Second Toyota Zero Emissions Semi Enters Service In LA
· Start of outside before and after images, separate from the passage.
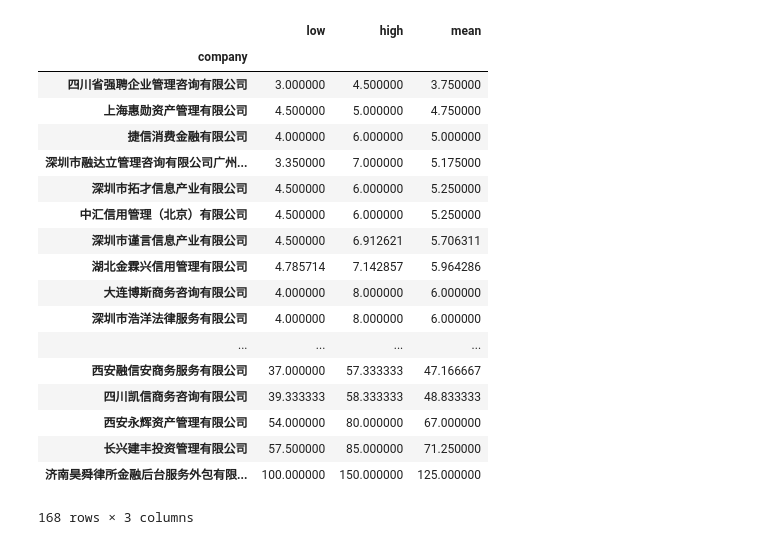
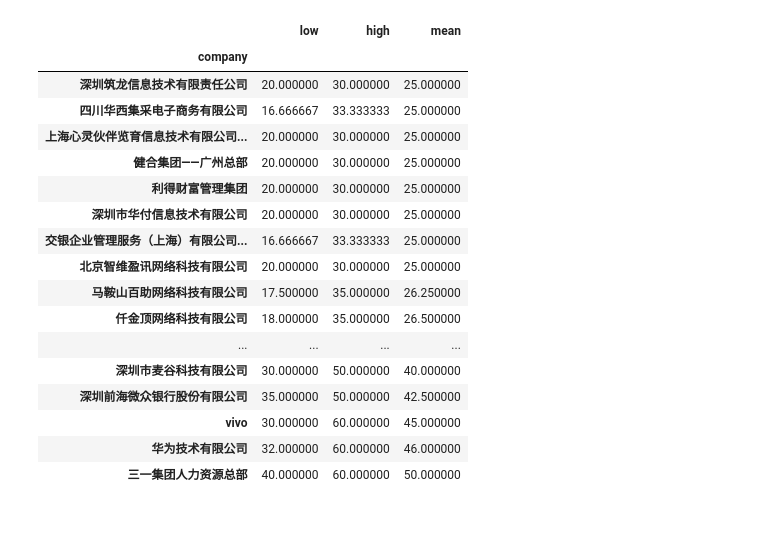
Before and after one commit to zhouchunli/career, a Jupyter notebook: 分析.ipynb, the cells around one changed output. Cells and saved outputs as stored; diff of their text form; code cells hidden in the pictures.

```diff
--- a/分析.ipynb
+++ b/分析.ipynb
@@ -11,22 +11,41 @@ plt.rcParams['font.sans-serif'] = ['Simhei']
 # 设置图片大小，单位为英寸
 plt.rc('figure', figsize=(18, 6))
 # %%
-df = pd.read_csv('zuzhang.csv',index_col=0)
+df = pd.read_csv('前程无忧_数据挖掘.csv',index_col=0)
+# %%
+df.salary = df.salary.fillna('1-1万/月')
+df.iloc[204,3] = '300-300元/天'
+df.iloc[296,3] = '200-200元/天'
 # %%
 df['low'] =df.salary.map(lambda x : x.split('-')[0])
 df['high'] =df.salary.map(lambda x : x.split('-')[1][:-3])
 df['unit'] =df.salary.map(lambda x : x.split('-')[1][-3])
+df['timeunit'] =df.salary.map(lambda x : x[-1])
 # %%
 df.low = df.low.astype(float)
 df.high = df.high.astype(float)
 # %%
 df['city'] = df.place.map(lambda x:x.split('-')[0])
 # %%
-low= df[df.unit=='万'].loc[:,'low']*10
-high= df[df.unit=='万'].loc[:,'high']*10
-ind = df[df.unit=='万'].index.tolist()
+low= df[(df.unit=='万') & (df.timeunit == '月')].loc[:,'low']*10
+high= df[(df.unit=='万') & (df.timeunit == '月')].loc[:,'high']*10
+ind = df[(df.unit=='万') & (df.timeunit == '月')].index.tolist()
 df.iloc[ind, 5] = low
 df.iloc[ind, 6] = high
+
+low= df[(df.unit=='万') & (df.timeunit == '年')].loc[:,'low']*10/12
+high= df[(df.unit=='万') & (df.timeunit == '年')].loc[:,'high']*10/12
+ind = df[(df.unit=='万') & (df.timeunit == '年')].index.tolist()
+df.iloc[ind, 5] = low
+df.iloc[ind, 6] = high
+
+
+low= df[df.unit=='元'].loc[:,'low']*30/1000
+high= df[df.unit=='元'].loc[:,'high']*30/1000
+ind = df[df.unit=='元'].index.tolist()
+df.iloc[ind, 5] = low
+df.iloc[ind, 6] = high
+
 df['unit'] = '千'
 # %%
 df['mean'] = (df.low + df.high)/2
@@ -60,22 +93,21 @@ companystats.plot(kind='bar')
 # %%
-df.groupby('company').mean().sort_values(by='mean')
+df.groupby('company').mean().sort_values(by='mean').iloc[250:,]
 # %% [output]
 |  | low | high | mean |
 | company |  |  |  |
-| 四川省强聘企业管理咨询有限公司 | 3.000000 | 4.500000 | 3.750000 |
-| 上海惠勋资产管理有限公司 | 4.500000 | 5.000000 | 4.750000 |
-| 捷信消费金融有限公司 | 4.000000 | 6.000000 | 5.000000 |
-| 深圳市融达立管理咨询有限公司广州... | 3.350000 | 7.000000 | 5.175000 |
-| 深圳市拓才信息产业有限公司 | 4.500000 | 6.000000 | 5.250000 |
-| 中汇信用管理（北京）有限公司 | 4.500000 | 6.000000 | 5.250000 |
-| 深圳市谨言信息产业有限公司 | 4.500000 | 6.912621 | 5.706311 |
-| 湖北金霖兴信用管理有限公司 | 4.785714 | 7.142857 | 5.964286 |
-| 大连博斯商务咨询有限公司 | 4.000000 | 8.000000 | 6.000000 |
-| 深圳市浩洋法律服务有限公司 | 4.000000 | 8.000000 | 6.000000 |
+| 深圳筑龙信息技术有限责任公司 | 20.000000 | 30.000000 | 25.000000 |
+| 四川华西集采电子商务有限公司 | 16.666667 | 33.333333 | 25.000000 |
+| 上海心灵伙伴览育信息技术有限公司... | 20.000000 | 30.000000 | 25.000000 |
+| 健合集团——广州总部 | 20.000000 | 30.000000 | 25.000000 |
+| 利得财富管理集团 | 20.000000 | 30.000000 | 25.000000 |
+| 深圳市华付信息技术有限公司 | 20.000000 | 30.000000 | 25.000000 |
+| 交银企业管理服务（上海）有限公司... | 16.666667 | 33.333333 | 25.000000 |
+| 北京智维盈讯网络科技有限公司 | 20.000000 | 30.000000 | 25.000000 |
+| 马鞍山百助网络科技有限公司 | 17.500000 | 35.000000 | 26.250000 |
+| 仟金顶网络科技有限公司 | 18.000000 | 35.000000 | 26.500000 |
 | ... | ... | ... | ... |
-| 西安融信安商务服务有限公司 | 37.000000 | 57.333333 | 47.166667 |
-| 四川凯信商务咨询有限公司 | 39.333333 | 58.333333 | 48.833333 |
-| 西安永辉资产管理有限公司 | 54.000000 | 80.000000 | 67.000000 |
-| 长兴建丰投资管理有限公司 | 57.500000 | 85.000000 | 71.250000 |
-| 济南昊舜律所金融后台服务外包有限... | 100.000000 | 150.000000 | 125.000000 |
+| 深圳市麦谷科技有限公司 | 30.000000 | 50.000000 | 40.000000 |
+| 深圳前海微众银行股份有限公司 | 35.000000 | 50.000000 | 42.500000 |
+| vivo | 30.000000 | 60.000000 | 45.000000 |
+| 华为技术有限公司 | 32.000000 | 60.000000 | 46.000000 |
+| 三一集团人力资源总部 | 40.000000 | 60.000000 | 50.000000 |
-168 rows × 3 columns
```
Also changed, not shown: parts of 6 cells of this notebook, 4 other files.
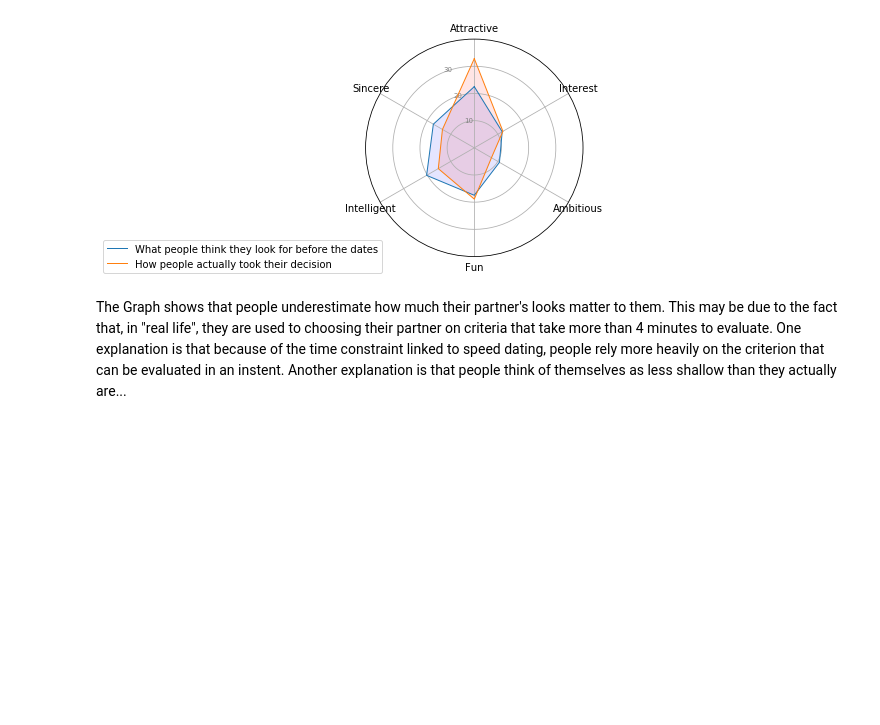
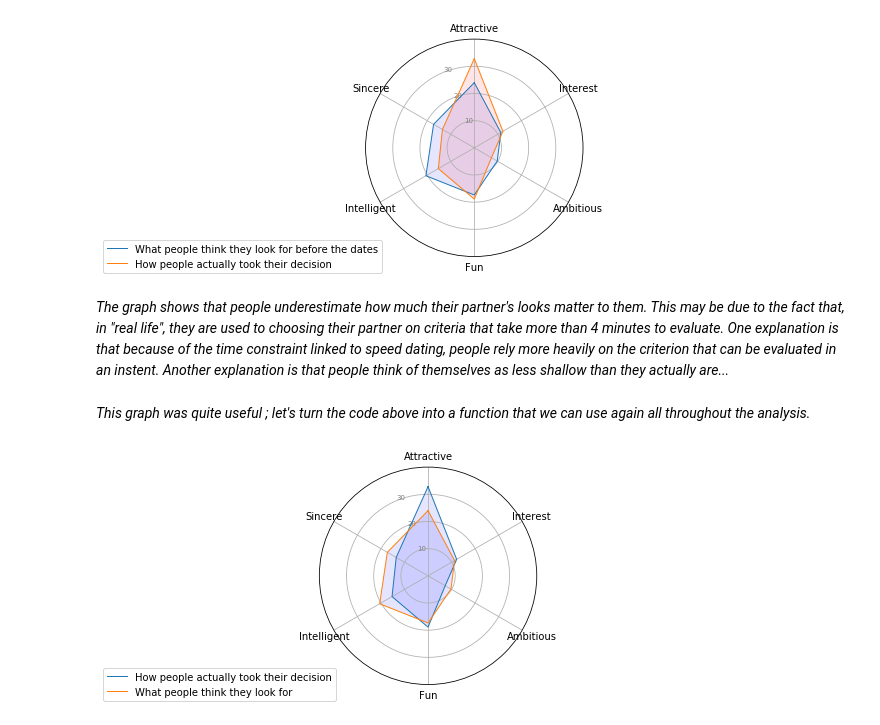
Before and after one commit to alexchouraki/Python-Project, a Jupyter notebook: Python Project.ipynb, the cells around one changed output. Cells and saved outputs as stored; diff of their text form; code cells hidden in the pictures; blank space fills up the shorter version.

```diff
--- a/Python Project.ipynb
+++ b/Python Project.ipynb
@@ -183,14 +152,14 @@ attributes=list(prior_radar_data)
 N = len(attributes)
 
 # We set at what angles each attribute will appear, since the graph is circular
-angles = [n / float(N) * 2 * pi for n in range(N)]
+angles = [n / float(N) * 2 * np.pi for n in range(N)]
 angles += angles[:1] #so that all 6 attributes appear on the graph
 angles
 
 ### Initialise the spider plot
 graph = mpl.subplot(polar=True)
 
-graph.set_theta_offset(pi / 2) #We set the offset, or "beginning" of the plot to be on top of the circle
+graph.set_theta_offset(np.pi / 2) #We set the offset, or "beginning" of the plot to be on top of the circle
 
 # We reduce the number of axes to the number of attributes we want to see on our graph and add labels
 # We remove the last element of the angles so that each attribute is on one concentric axis
@@ -222,4 +191,48 @@ mpl.show()
 # %% [output]
 [figure]
 # %% [markdown]
-The Graph shows that people underestimate how much their partner's looks matter to them. This may be due to the fact that, in "real life", they are used to choosing their partner on criteria that take more than 4 minutes to evaluate. One explanation is that because of the time constraint linked to speed dating, people rely more heavily on the criterion that can be evaluated in an instent. Another explanation is that people think of themselves as less shallow than they actually are...
+*The graph shows that people underestimate how much their partner's looks matter to them. This may be due to the fact that, in "real life", they are used to choosing their partner on criteria that take more than 4 minutes to evaluate. One explanation is that because of the time constraint linked to speed dating, people rely more heavily on the criterion that can be evaluated in an instent. Another explanation is that people think of themselves as less shallow than they actually are...*
+# %% [markdown]
+*This graph was quite useful ; let's turn the code above into a function that we can use again all throughout the analysis.*
+# %%
+def spider_plot(dic, legend):
+
+    # number of variable
+    attributes=list(dic)
+    N = len(attributes)
+
+    # We set at what angles each attribute will appear, since the graph is circular
+    angles = [n / float(N) * 2 * np.pi for n in range(N)]
+    angles += angles[:1] #so that all attributes appear on the graph
+    angles
+
+    ### Initialise the spider plot
+    graph = mpl.subplot(polar=True)
+
+    graph.set_theta_offset(np.pi / 2) #We set the offset, or "beginning" of the plot to be on top of the circle
+
+    # We reduce the number of axes to the number of attributes we want to see on our graph and add labels
+    # We remove the last element of the angles so that each attribute is on one concentric axis
+    mpl.xticks(angles[:-1], attributes)
+
+    # Draw ylabels
+    #ax.set_rlabel_position(0)
+    mpl.yticks([10,20,30], ["10","20","30"], color="grey", size=7) #set the scale of the graph
+    mpl.ylim(0,40) #set the limit of the scale of the graph
+
+    ### Now we add the plotted data
+
+    # Plot prior values
+    data = list(dic.values())
+    data += data[:1] #again we repeat the first item
+    graph.plot(angles, data, linewidth=1, linestyle='solid', label=legend)
+    graph.fill(angles, data, 'b', alpha=0.1)
+
+    # We add legend
+    mpl.legend(loc='upper right', bbox_to_anchor=(0.1, 0.1))
+# %%
+spider_plot(posterior_radar_data, "How people actually took their decision")
+spider_plot(prior_radar_data, "What people think they look for")
+mpl.show()
+# %% [output]
+[figure, added]
```
Also changed, not shown: parts of 34 cells of this notebook.
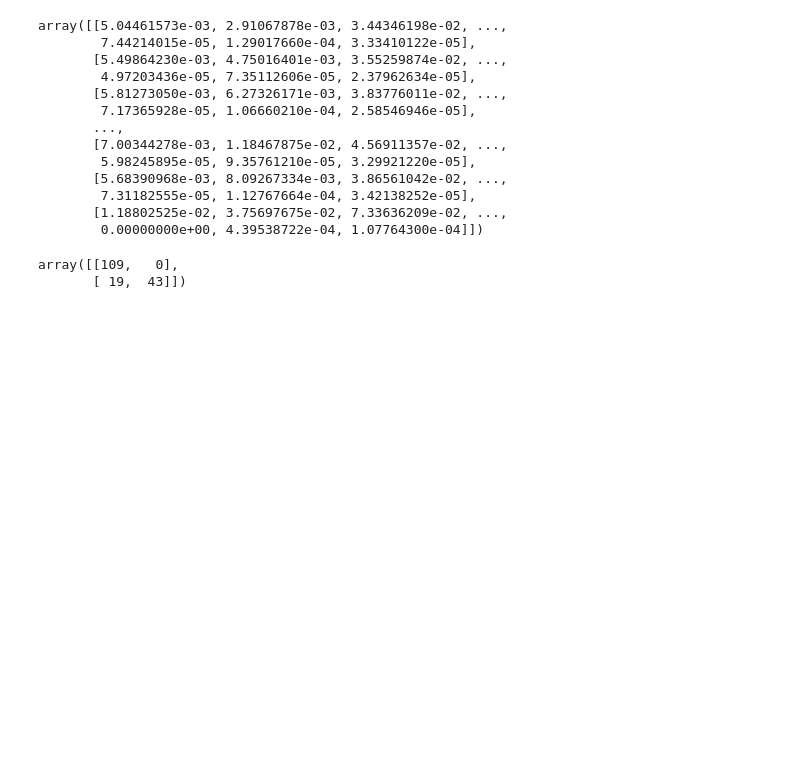
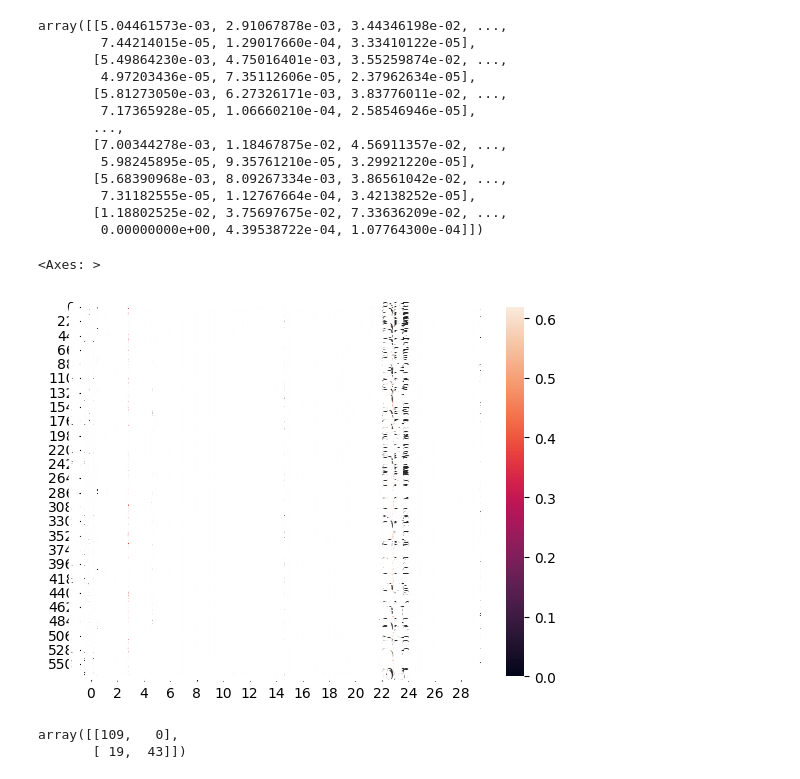
Before and after one commit to Alagucodein/Pythonlearning, a Jupyter notebook: first_poc.ipynb, the cells around one changed output. Saved outputs shown, nothing was run; the diff lists cells and outputs as text; code cells hidden in the pictures; blank space fills up the shorter version.

```diff
--- a/first_poc.ipynb
+++ b/first_poc.ipynb
@@ -110,3 +100,5 @@ df = df.drop('id',axis=1)
+# %%
+df = df.drop('Unnamed: 32',axis=1)
 # %%
 df
 # %% [output]
@@ -331,6 +323,12 @@ array([[5.04461573e-03, 2.91067878e-03, 3.44346198e-02, ...,
         7.31182555e-05, 1.12767664e-04, 3.42138252e-05],
        [1.18802525e-02, 3.75697675e-02, 7.33636209e-02, ...,
         0.00000000e+00, 4.39538722e-04, 1.07764300e-04]])
+# %%
+import seaborn as sns
+sns.heatmap(x_l1norm,annot=True)
+# %% [output]
+<Axes: >
+[figure, added]
 # %%
 from sklearn.metrics import confusion_matrix, classification_report
 # %%
```
Also changed, not shown: parts of 14 cells of this notebook.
One of the dirtiest types of vehicle operations is drayage. Here's how Toyota's zero-emissions semis are making a difference.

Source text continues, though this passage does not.